Windows Phone Market Share

Windows Phone diehards can deny it all they want, but the numbers don’t lie: The past year has been one of stagnation for their favorite platform. Following a report from IDC that showed Windows Phone shipments had actually declined year-over-year, we have another report from Kantar Worldpanel that shows Windows Phone’s growth for the past year has been largely stagnant at best.

FROM EARLIER: 3 ideas for rescuing Windows Phone

As you can see in Kantar’s chart below, while Windows Phone did make some progress in some markets, the overall trend is that it’s been going absolutely nowhere for the past 12 months.

Basically, you have declines in France and Germany that have almost completely offset gains in the U.K., Italy and Spain to give Windows Phone a year-over-year market share growth rate of just 0.9 percentage points over the last 12 months. That’s not terrible in and of itself, but you can also see that Windows Phone’s share has been shrinking in China, Mexico and Australia while remaining virtually unchanged in the United States. In other words, Windows Phone seems completely stuck in place.

The most predictable gripe from Windows Phone fans at this point is to say, “But look at Apple! Its market share is declining compared to Android too!” While that’s certainly true, it’s also the case that the smartphones that Apple does sell are vastly more profitable for the company than whatever Microsoft makes from Windows Phone sales.
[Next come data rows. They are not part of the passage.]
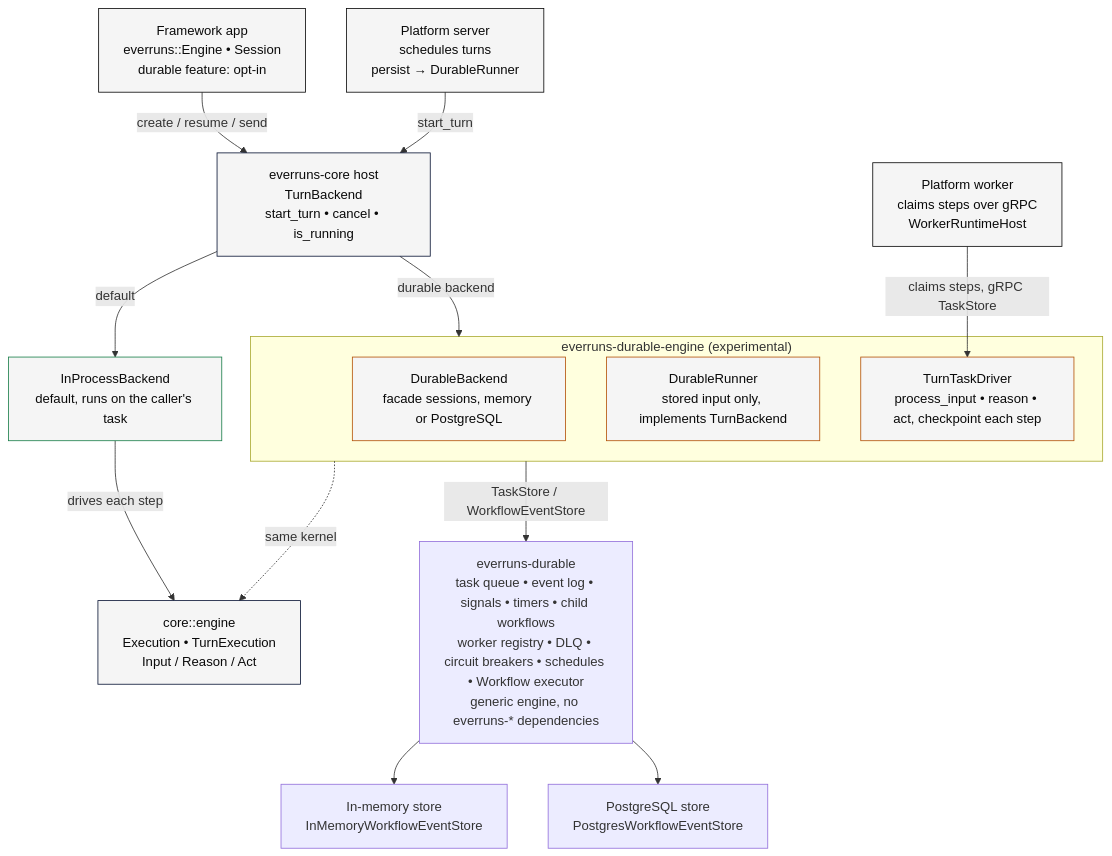
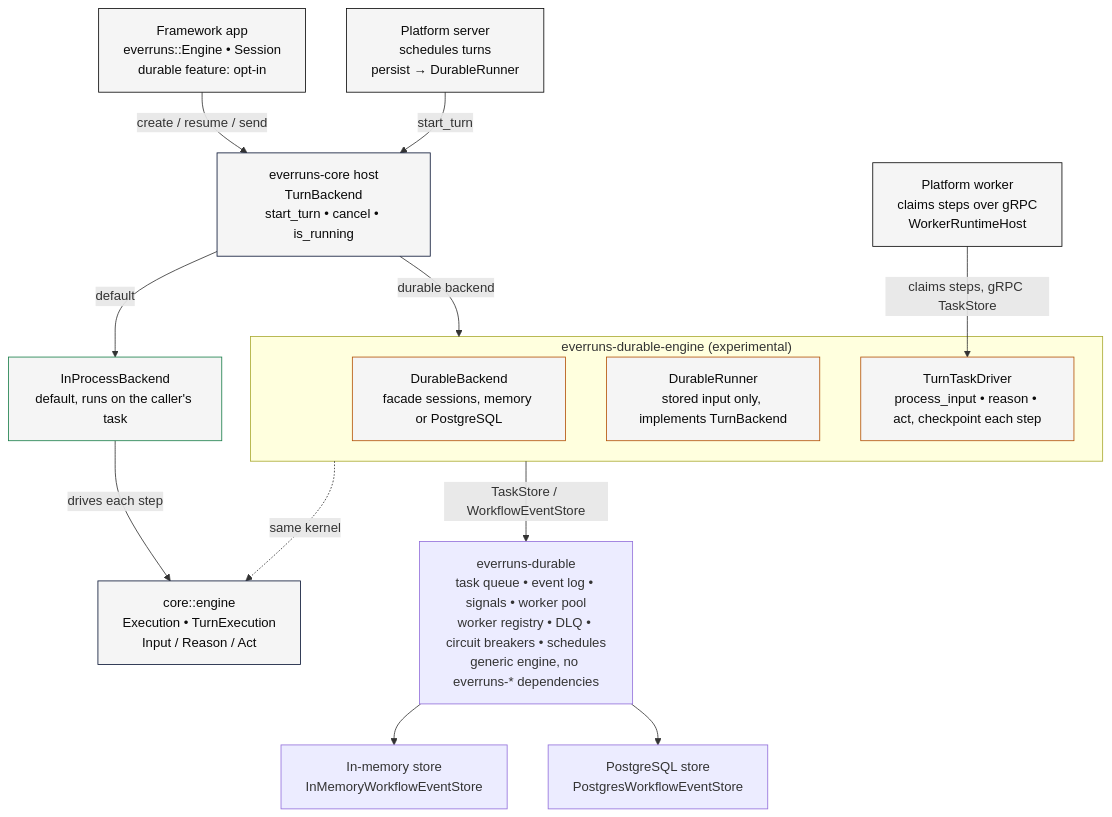
One commit to everruns/everruns changed the diagram in docs/framework/architecture.mmd. Above: the diagram before and after it, drawn with Mermaid. The commit also changed 46 other files, not shown here.

First line of the commit message:
refactor(durable): remove the unused workflow engine and DurableBackend (#4517)

```diff
--- a/docs/framework/architecture.mmd
+++ b/docs/framework/architecture.mmd
@@ -1,41 +1,41 @@
 flowchart TB
     F["Framework app<br/>everruns::Engine • Session<br/>durable feature: opt-in"]
     S["Platform server<br/>schedules turns<br/>persist → DurableRunner"]
     W["Platform worker<br/>claims steps over gRPC<br/>WorkerRuntimeHost"]
 
     B["everruns-core host<br/>TurnBackend<br/>start_turn • cancel • is_running"]
 
     I["InProcessBackend<br/>default, runs on the caller's task"]
 
     subgraph DE["everruns-durable-engine (experimental)"]
         DB["DurableBackend<br/>facade sessions, memory or PostgreSQL"]
         DR["DurableRunner<br/>stored input only, implements TurnBackend"]
         TD["TurnTaskDriver<br/>process_input • reason • act, checkpoint each step"]
     end
 
     K["core::engine<br/>Execution • TurnExecution<br/>Input / Reason / Act"]
 
-    D["everruns-durable<br/>task queue • event log • signals • timers • child workflows<br/>worker registry • DLQ • circuit breakers • schedules • Workflow executor<br/>generic engine, no everruns-* dependencies"]
+    D["everruns-durable<br/>task queue • event log • signals • worker pool<br/>worker registry • DLQ • circuit breakers • schedules<br/>generic engine, no everruns-* dependencies"]
 
     M["In-memory store<br/>InMemoryWorkflowEventStore"]
     P["PostgreSQL store<br/>PostgresWorkflowEventStore"]
 
     F -->|"create / resume / send"| B
     S -->|"start_turn"| B
     B -->|"default"| I
     B -->|"durable backend"| DE
     W -->|"claims steps, gRPC TaskStore"| TD
     I -->|"drives each step"| K
     DE -.->|"same kernel"| K
     DE -->|"TaskStore / WorkflowEventStore"| D
     D --> M
     D --> P
 
     classDef application fill:#F5F5F5,stroke:#0A0A0A,color:#0A0A0A
     classDef immediate fill:#F5F5F5,stroke:#1B7F4B,color:#0A0A0A
     classDef durable fill:#F5F5F5,stroke:#B45309,color:#0A0A0A
     classDef kernel fill:#F5F5F5,stroke:#0A1636,color:#0A0A0A
     class F,S,W application
     class I immediate
     class DB,DR,TD durable
     class B,K kernel
```
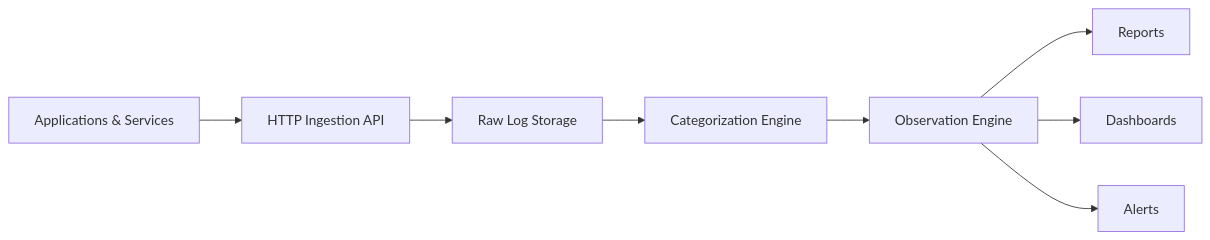
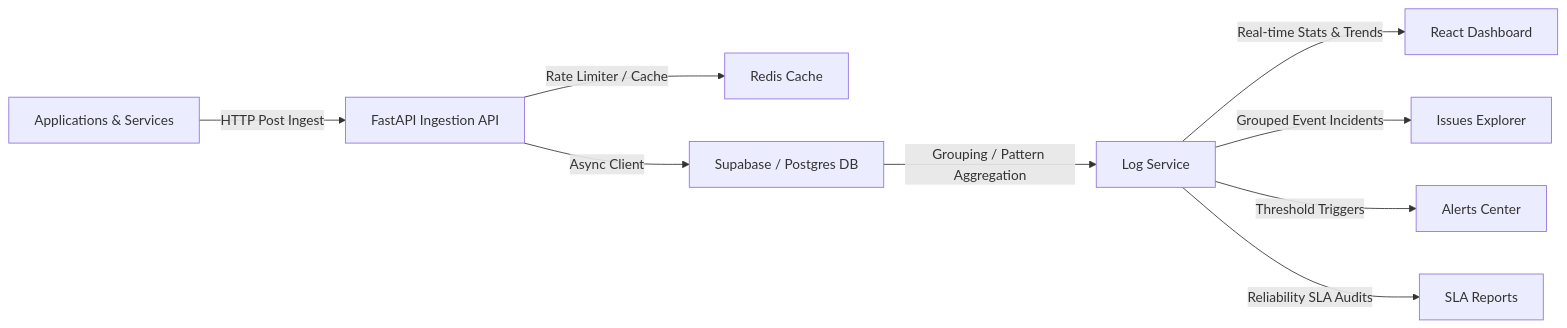
One commit to AD-Technology-Inc/Sentry changed the diagram in README.md. Above: the diagram before and after it, drawn with Mermaid. The commit also changed other lines of this file and 19 other files, not shown here.

````diff
--- a/README.md
+++ b/README.md
@@ -37,20 +9,11 @@
 ```mermaid
 flowchart LR
-    A[Applications & Services]
-    B[HTTP Ingestion API]
-    C[Raw Log Storage]
-    D[Categorization Engine]
-    E[Observation Engine]
-    F[Reports]
-    G[Dashboards]
-    H[Alerts]
-
-    A --> B
-    B --> C
-    C --> D
-    D --> E
-
-    E --> F
-    E --> G
-    E --> H
+    A[Applications & Services] -->|HTTP Post Ingest| B[FastAPI Ingestion API]
+    B -->|Rate Limiter / Cache| C[Redis Cache]
+    B -->|Async Client| D[Supabase / Postgres DB]
+    D -->|Grouping / Pattern Aggregation| E[Log Service]
+    E -->|Real-time Stats & Trends| F[React Dashboard]
+    E -->|Grouped Event Incidents| G[Issues Explorer]
+    E -->|Threshold Triggers| H[Alerts Center]
+    E -->|Reliability SLA Audits| I[SLA Reports]
 ```
````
Most estimates peg Apple’s share of the mobile industry’s total smartphone profits at somewhere north of 60%, despite the fact that it sells far fewer devices per year than all combined Android vendors. Microsoft would be thrilled to have its current smartphone market share if the phones it sold were even half as profitable as Apple’s are. But because they aren’t, it needs to do more to improve market share.

Again, this isn’t to say that Microsoft should scrap Windows Phone. But clearly its strategy for growth over the past year has been a failure. Something needs to change.

Prior to joining BGR as News Editor, Brad Reed spent five years covering the wireless industry for Network World. His first smartphone was a BlackBerry but he has since become a loyal Android user.